TASK TO COMPLETE –
No pictures, nothing altered: return the data below.

RECORD EXTRACTS –
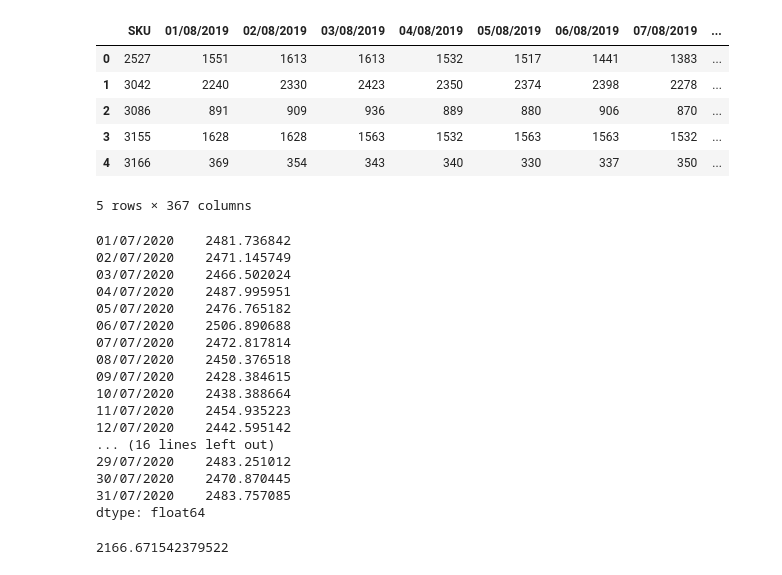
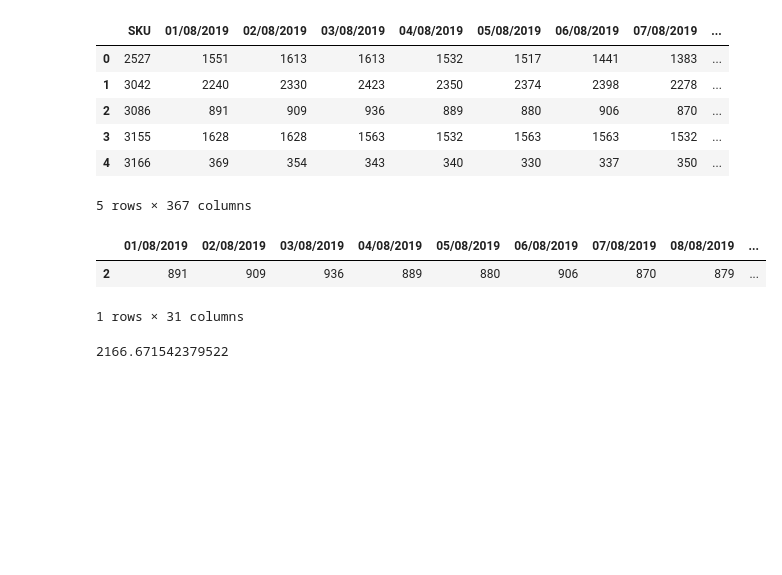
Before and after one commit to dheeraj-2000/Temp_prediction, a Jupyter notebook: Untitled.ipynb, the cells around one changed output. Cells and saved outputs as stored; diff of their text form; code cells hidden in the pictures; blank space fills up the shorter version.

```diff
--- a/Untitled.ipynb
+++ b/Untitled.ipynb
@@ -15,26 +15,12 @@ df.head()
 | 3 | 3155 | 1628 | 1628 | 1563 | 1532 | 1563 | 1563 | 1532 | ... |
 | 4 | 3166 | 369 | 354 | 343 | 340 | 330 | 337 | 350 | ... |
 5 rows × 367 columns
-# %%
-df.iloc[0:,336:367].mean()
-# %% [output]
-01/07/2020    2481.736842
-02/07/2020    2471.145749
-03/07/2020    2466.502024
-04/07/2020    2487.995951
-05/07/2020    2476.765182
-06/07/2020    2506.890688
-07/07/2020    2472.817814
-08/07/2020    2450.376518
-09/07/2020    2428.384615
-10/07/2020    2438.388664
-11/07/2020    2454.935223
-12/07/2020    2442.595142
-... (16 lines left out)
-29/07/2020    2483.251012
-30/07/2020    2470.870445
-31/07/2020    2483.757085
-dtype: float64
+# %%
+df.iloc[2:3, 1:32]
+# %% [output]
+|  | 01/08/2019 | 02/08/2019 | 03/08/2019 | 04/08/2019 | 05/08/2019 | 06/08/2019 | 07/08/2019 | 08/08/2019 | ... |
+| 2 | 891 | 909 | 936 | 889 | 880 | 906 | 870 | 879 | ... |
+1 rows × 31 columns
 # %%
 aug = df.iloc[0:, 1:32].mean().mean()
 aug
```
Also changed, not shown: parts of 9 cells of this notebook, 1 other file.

SOLUTION TO THIS TASK –
Before and after one commit to dheeraj-2000/Temp_prediction, a Jupyter notebook: Untitled.ipynb, the cells around one changed output. Cells and saved outputs as stored; diff of their text form; code cells hidden in the pictures; blank space fills up the shorter version.

```diff
--- a/Untitled.ipynb
+++ b/Untitled.ipynb
@@ -15,26 +15,12 @@ df.head()
 | 3 | 3155 | 1628 | 1628 | 1563 | 1532 | 1563 | 1563 | 1532 | ... |
 | 4 | 3166 | 369 | 354 | 343 | 340 | 330 | 337 | 350 | ... |
 5 rows × 367 columns
-# %%
-df.iloc[0:,336:367].mean()
-# %% [output]
-01/07/2020    2481.736842
-02/07/2020    2471.145749
-03/07/2020    2466.502024
-04/07/2020    2487.995951
-05/07/2020    2476.765182
-06/07/2020    2506.890688
-07/07/2020    2472.817814
-08/07/2020    2450.376518
-09/07/2020    2428.384615
-10/07/2020    2438.388664
-11/07/2020    2454.935223
-12/07/2020    2442.595142
-... (16 lines left out)
-29/07/2020    2483.251012
-30/07/2020    2470.870445
-31/07/2020    2483.757085
-dtype: float64
+# %%
+df.iloc[2:3, 1:32]
+# %% [output]
+|  | 01/08/2019 | 02/08/2019 | 03/08/2019 | 04/08/2019 | 05/08/2019 | 06/08/2019 | 07/08/2019 | 08/08/2019 | ... |
+| 2 | 891 | 909 | 936 | 889 | 880 | 906 | 870 | 879 | ... |
+1 rows × 31 columns
 # %%
 aug = df.iloc[0:, 1:32].mean().mean()
 aug
```
Also changed, not shown: parts of 9 cells of this notebook, 1 other file.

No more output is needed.